Isaiah 55 speaks of the majesty and mystery of God. But while God’s thoughts may not be our thoughts and God’s ways are not our ways, v. 3 invites us to incline our ear and come to God and listen and v. 6 commands us to seek God while he may be found and reminds us that God is near to us. Why should we come to God, seek him, and listen if we can never understand God?
In his book Miracles, C. S. Lewis compares our human talk about God to shellfish talking to each other about humans. Let’s listen as a mystical clam catches a glimpse of a human and attempts to share his vision with his fellow clams. He begins by telling them how unlike themselves humans are. Humans have no shells; they aren’t attached to rocks; and they do not live surrounded by water. Those three dynamics, shells, rocks, and water are important to clams, so the clam begins to have a negative image of a human. Lewis writes, “Uncorrected by any positive insight, they build up a picture of man as a sort of amorphous jelly (no shell) existing nowhere in particular (no rocks); and never eating (because there’s no water). A clam might conclude that man is nothing more than a ‘famished jelly existing in a dimension-less void.’”

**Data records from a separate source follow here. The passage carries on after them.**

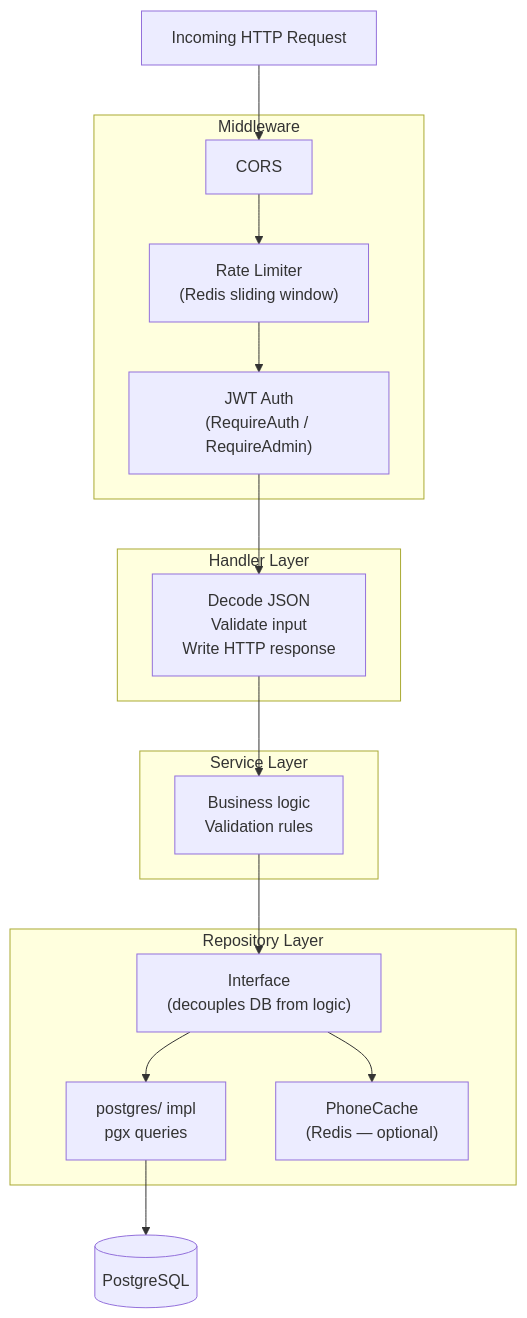
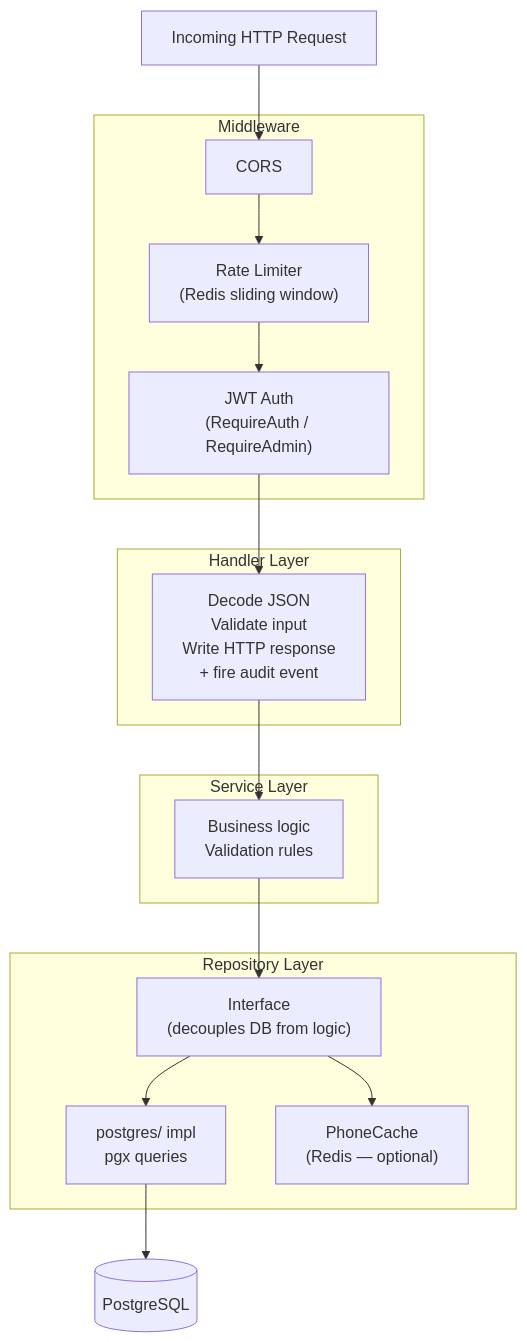
Before and after one commit to Kineth-t/CS464-g1t10-project: the second of 3 diagrams in README.md, drawn with Mermaid. The commit also changed other lines of this file and 4 other files, not shown here.

````diff
--- a/README.md
+++ b/README.md
@@ -78,30 +83,30 @@
 ```mermaid
 flowchart TD
     Req["Incoming HTTP Request"]
 
     subgraph Middleware
         CORS["CORS"]
         RL["Rate Limiter\n(Redis sliding window)"]
         Auth["JWT Auth\n(RequireAuth / RequireAdmin)"]
     end
 
     subgraph Handler["Handler Layer"]
-        H["Decode JSON\nValidate input\nWrite HTTP response"]
+        H["Decode JSON\nValidate input\nWrite HTTP response\n+ fire audit event"]
     end
 
     subgraph Service["Service Layer"]
         S["Business logic\nValidation rules"]
     end
 
     subgraph Repository["Repository Layer"]
         I["Interface\n(decouples DB from logic)"]
         PG["postgres/ impl\npgx queries"]
         Cache["PhoneCache\n(Redis — optional)"]
     end
 
     DB[("PostgreSQL")]
 
     Req --> CORS --> RL --> Auth --> H --> S --> I
     I --> Cache
     I --> PG --> DB
 ```
````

Lewis says in the same way our human limitations prevent us from thinking and talking correctly about God. We think more about how God is not like us instead of focusing on who God is. And yet, God reveals aspects of Himself to us in the Bible. And the Bible says while God is majestic and mysterious, we can seek God and know God. Isaiah is not the only one to tell us that God is not playing some kind of cosmic game of “hide and seek,” but wants to have a relationship with us. In Proverbs 8:17, God says: “I love those who love me, and those who seek me diligently find me.”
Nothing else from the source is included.